Roger Federer won’t get many better chances to win the Monte Carlo Masters than yesterday but despite another missed opportunity to win a big title, he was his usual positive self when he addressed the media afterwards, sounding confident about his Roland Garros chances.
Federer’s previous three appearances in the Monte Carlo final were soundly snuffed out by Rafael Nadal but after the Spaniard suffered a shock quarter-final defeat to David Ferrer, he must have felt that his time in this small Mediterranean principality had finally come.
But after a promising start, he ultimately ended up on the wrong end of another sensational Wawrinka performance.
The Swiss has lit up the 2014 season with his brilliant shotmaking and Federer simply couldn’t match him in the end.
“As the match went on, he started to feel more and more comfortable,” Federer said.
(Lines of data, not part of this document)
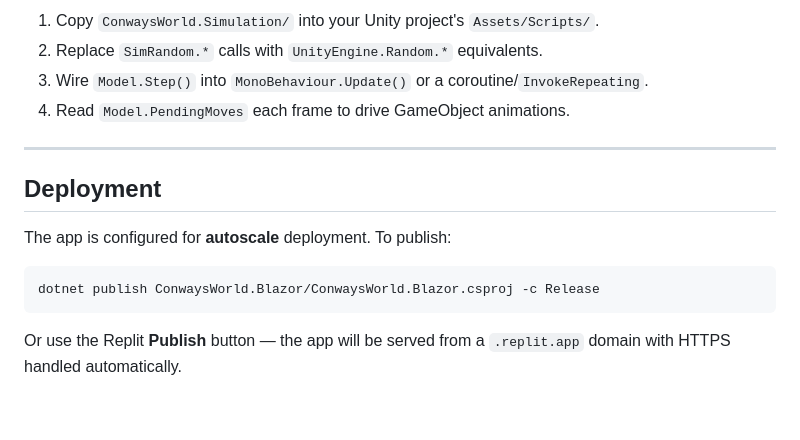
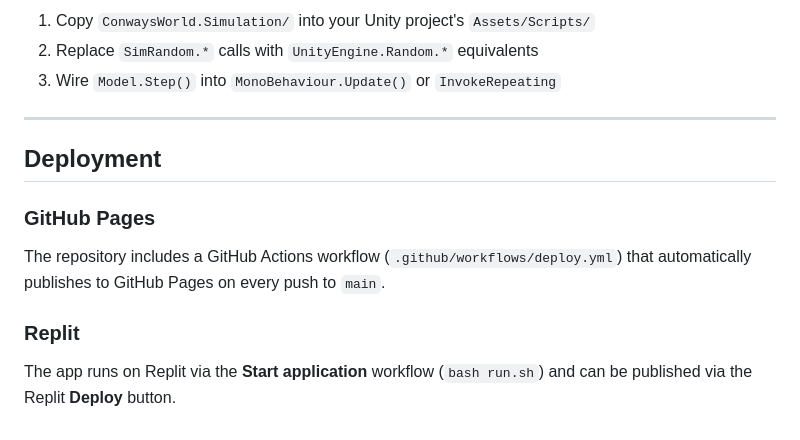
Before and after one commit to wellheup/ConwaysWorld, a Markdown page: README.md, the part around one of its changes. Drawn GitHub-style.

````diff
--- a/README.md
+++ b/README.md
@@ -165,17 +144,14 @@ npm run check
 
-1. Copy `ConwaysWorld.Simulation/` into your Unity project's `Assets/Scripts/`.
-2. Replace `SimRandom.*` calls with `UnityEngine.Random.*` equivalents.
-3. Wire `Model.Step()` into `MonoBehaviour.Update()` or a coroutine/`InvokeRepeating`.
-4. Read `Model.PendingMoves` each frame to drive GameObject animations.
+1. Copy `ConwaysWorld.Simulation/` into your Unity project's `Assets/Scripts/`
+2. Replace `SimRandom.*` calls with `UnityEngine.Random.*` equivalents
+3. Wire `Model.Step()` into `MonoBehaviour.Update()` or `InvokeRepeating`
 
 ---
 
 ## Deployment
 
-The app is configured for **autoscale** deployment. To publish:
+### GitHub Pages
+The repository includes a GitHub Actions workflow (`.github/workflows/deploy.yml`) that automatically publishes to GitHub Pages on every push to `main`.
 
-```bash
-dotnet publish ConwaysWorld.Blazor/ConwaysWorld.Blazor.csproj -c Release
-```
-
-Or use the Replit **Publish** button — the app will be served from a `.replit.app` domain with HTTPS handled automatically.
+### Replit
+The app runs on Replit via the **Start application** workflow (`bash run.sh`) and can be published via the Replit **Deploy** button.
````
Also changed, not shown: other parts of README.md (+89 -110 lines).
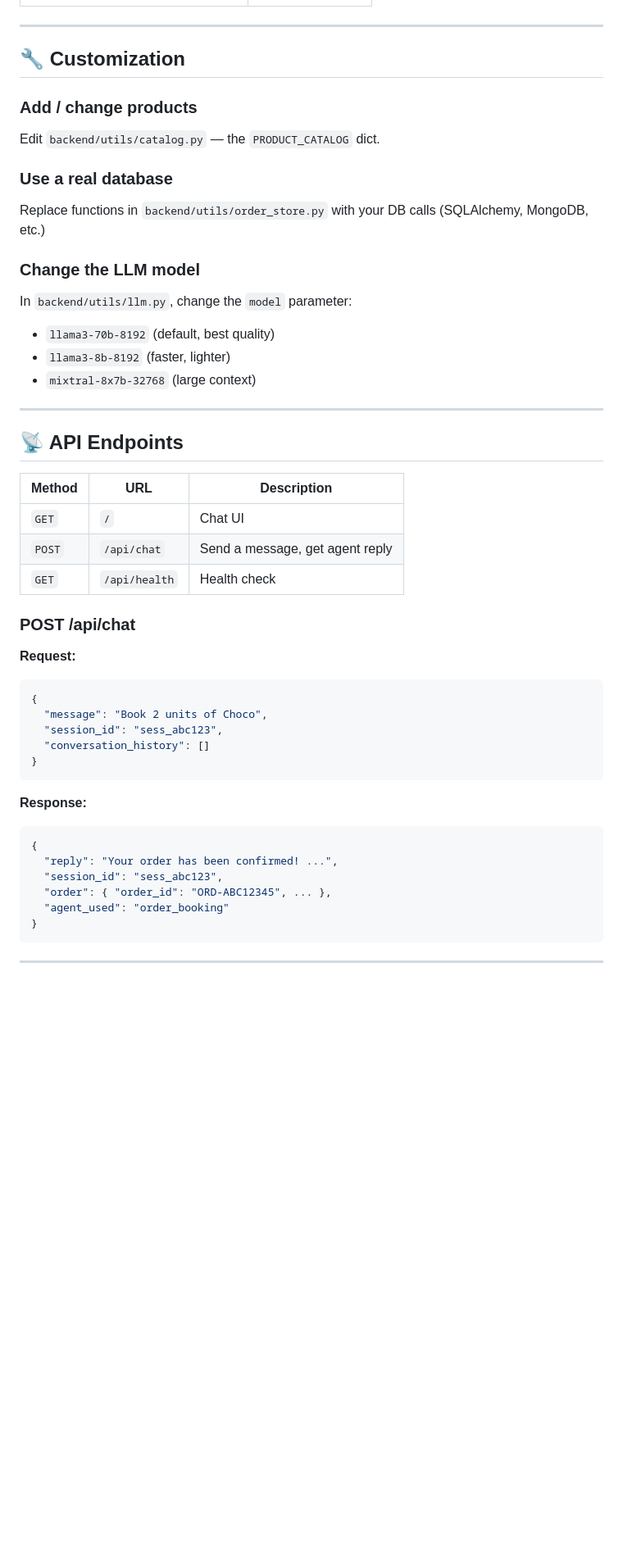
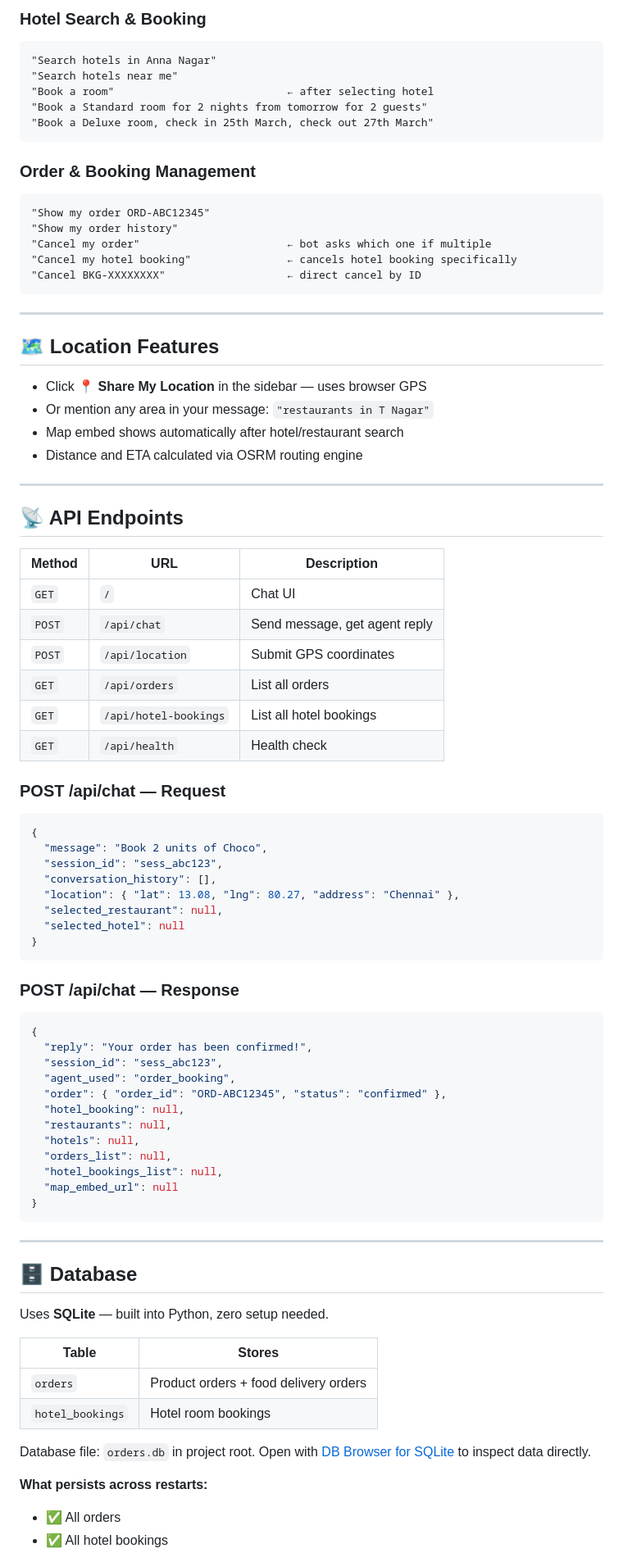
Before and after one commit to Mohamed-Tariq-Ali/Ordering-Agent, a Markdown page: README.md, the part around one of its changes. Shown at 82% size. Rendered like a GitHub page; blank space fills up the shorter version.

````diff
--- a/README.md
+++ b/README.md
@@ -123,19 +172,29 @@ Visit: **http://localhost:8000**
+### Hotel Search & Booking
+```
+"Search hotels in Anna Nagar"
+"Search hotels near me"
+"Book a room"                           ← after selecting hotel
+"Book a Standard room for 2 nights from tomorrow for 2 guests"
+"Book a Deluxe room, check in 25th March, check out 27th March"
+```
+
+### Order & Booking Management
+```
+"Show my order ORD-ABC12345"
+"Show my order history"
+"Cancel my order"                       ← bot asks which one if multiple
+"Cancel my hotel booking"               ← cancels hotel booking specifically
+"Cancel BKG-XXXXXXXX"                   ← direct cancel by ID
+```
 
 ---
 
-## 🔧 Customization
+## 🗺️ Location Features
 
-### Add / change products
-Edit `backend/utils/catalog.py` — the `PRODUCT_CATALOG` dict.
-
-### Use a real database
-Replace functions in `backend/utils/order_store.py` with your DB calls (SQLAlchemy, MongoDB, etc.)
-
-### Change the LLM model
-In `backend/utils/llm.py`, change the `model` parameter:
-- `llama3-70b-8192` (default, best quality)
-- `llama3-8b-8192` (faster, lighter)
-- `mixtral-8x7b-32768` (large context)
+- Click **📍 Share My Location** in the sidebar — uses browser GPS
+- Or mention any area in your message: `"restaurants in T Nagar"`
+- Map embed shows automatically after hotel/restaurant search
+- Distance and ETA calculated via OSRM routing engine
 
 ---
 
@@ -144,27 +203,55 @@ In `backend/utils/llm.py`, change the `model` parameter:
 | Method | URL | Description |
 |---|---|---|
 | `GET` | `/` | Chat UI |
-| `POST` | `/api/chat` | Send a message, get agent reply |
+| `POST` | `/api/chat` | Send message, get agent reply |
+| `POST` | `/api/location` | Submit GPS coordinates |
+| `GET` | `/api/orders` | List all orders |
+| `GET` | `/api/hotel-bookings` | List all hotel bookings |
 | `GET` | `/api/health` | Health check |
 
-### POST /api/chat
-**Request:**
+### POST /api/chat — Request
 ```json
 {
   "message": "Book 2 units of Choco",
   "session_id": "sess_abc123",
-  "conversation_history": []
+  "conversation_history": [],
+  "location": { "lat": 13.08, "lng": 80.27, "address": "Chennai" },
+  "selected_restaurant": null,
+  "selected_hotel": null
 }
 ```
-**Response:**
+
+### POST /api/chat — Response
 ```json
 {
-  "reply": "Your order has been confirmed! ...",
+  "reply": "Your order has been confirmed!",
   "session_id": "sess_abc123",
-  "order": { "order_id": "ORD-ABC12345", ... },
-  "agent_used": "order_booking"
+  "agent_used": "order_booking",
+  "order": { "order_id": "ORD-ABC12345", "status": "confirmed" },
+  "hotel_booking": null,
+  "restaurants": null,
+  "hotels": null,
+  "orders_list": null,
+  "hotel_bookings_list": null,
+  "map_embed_url": null
 }
 ```
 
 ---
 
+## 🗄️ Database
+
+Uses **SQLite** — built into Python, zero setup needed.
+
+| Table | Stores |
+|---|---|
+| `orders` | Product orders + food delivery orders |
+| `hotel_bookings` | Hotel room bookings |
+
+Database file: `orders.db` in project root.
+Open with [DB Browser for SQLite](https://sqlitebrowser.org) to inspect data directly.
+
+**What persists across restarts:**
+- ✅ All orders
+- ✅ All hotel bookings
+
````
Also changed, not shown: other parts of README.md (+176 -59 lines).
“I struggled to put him under pressure enough. I think it was a bit of both him raising his game and me maybe going down a notch.”
The two players have been close friends, team-mates and doubles partners for over a decade and they know each other better than anyone else on the tour.
They even practised together ahead of the final and Federer said he felt that the match came down to Wawrinka simply executing his patterns of play more effectively over the final two sets.
“With Stan, we've practiced so much together and played each other also quite a lot, so I really know his patterns, he knows mine,” he explained.
“Very rarely can we really hit a clean winner like he did on match point. So many points end, in one of you outmaneuvering the other basically because you know the patterns so well. It’s the same when I play Novak, Rafa, or Murray.
Of course, they can surprise you to a degree, but it's more surprising when you play somebody for the first time.”
It’s been a year of firsts for Wawrinka. After qualifying for the World Tour Finals for the first time back in November he’s gone from strength to strength, beating Novak Djokovic over five sets on the way to the Australian Open title in January and now claiming his first Masters title.
He’s not the most natural of clay-courters despite the surface being extremely popular in Switzerland but he adapts to the dirt exceptionally well and the bounce suits his long, flowing strokes.
Federer said he felt his friend deserved it after coming close in Masters events in the past.
“I think it's one of those finals that I could have won,” he said.
“But Stan, you know, was tougher at the end. I think he deserved it just a little bit more. He really found his range in the third set and started to hit bigger, deeper. He didn't miss that many second serve returns anymore.
I'm very happy for Stan. It's a huge win for him after winning his first Grand Slam this year, also to win his first Masters 1000. To take the opportunities when they're there, that's key in a tennis player's career.”
However from Federer’s perspective, he hasn’t really taken his opportunities this year, despite performing markedly better than he did during 2013.
He won the Dubai title in February but wasn’t able to get over the line in Indian Wells, losing a nailbiter to Djokovic and now he’s missed out in another big final. You have to go back to August 2012 to find the last time he landed a really big title and he’s keen to end that drought.
“I would have loved to have won a second title because I've come close a few times,” he said.
“That's my next objective, that I get to the very end more frequently. But I'm happy that the clay court season has started so well for me.”
Federer appears to be volleying a lot more sharply this year, after looking unusually uncertain when coming forwards during a number of his losses in 2013, in particular the defeat to Jo-Wilfried Tsonga at the French Open and his second round exit against Sergiy Stakhovsky at Wimbledon.
“I must say I feel actually quite confident and good at the net,” he said.
“I've definitely gone through phases as well in my career where I didn't just quite feel it. But now I think I'm choosing the right shots to come in on. I'm reading the plays well. I'm moving well at the net, even though on clay it's always a bit tricky with not having the grip so much like on the hard courts.
It’s something I definitely have to keep on doing.”
Federer revealed that he feels pretty tired after competing solidly for the past month with Monte Carlo following on from Indian Wells, Miami and Switzerland’s Davis Cup quarter-final against Kazakhstan.
Perhaps this match was simply one too many.
“I'm going back home because I need to recuperate,” he said. “I played with a lot of intensity during the past month and I'm happy that I can relax.
I wasn't able to do that after the Davis Cup tie. I feel that I'm tired. My body feels strange and I need to sleep. At the end of the third set, after the fifth day in a row of playing, I might have lacked that 2% that made a difference.”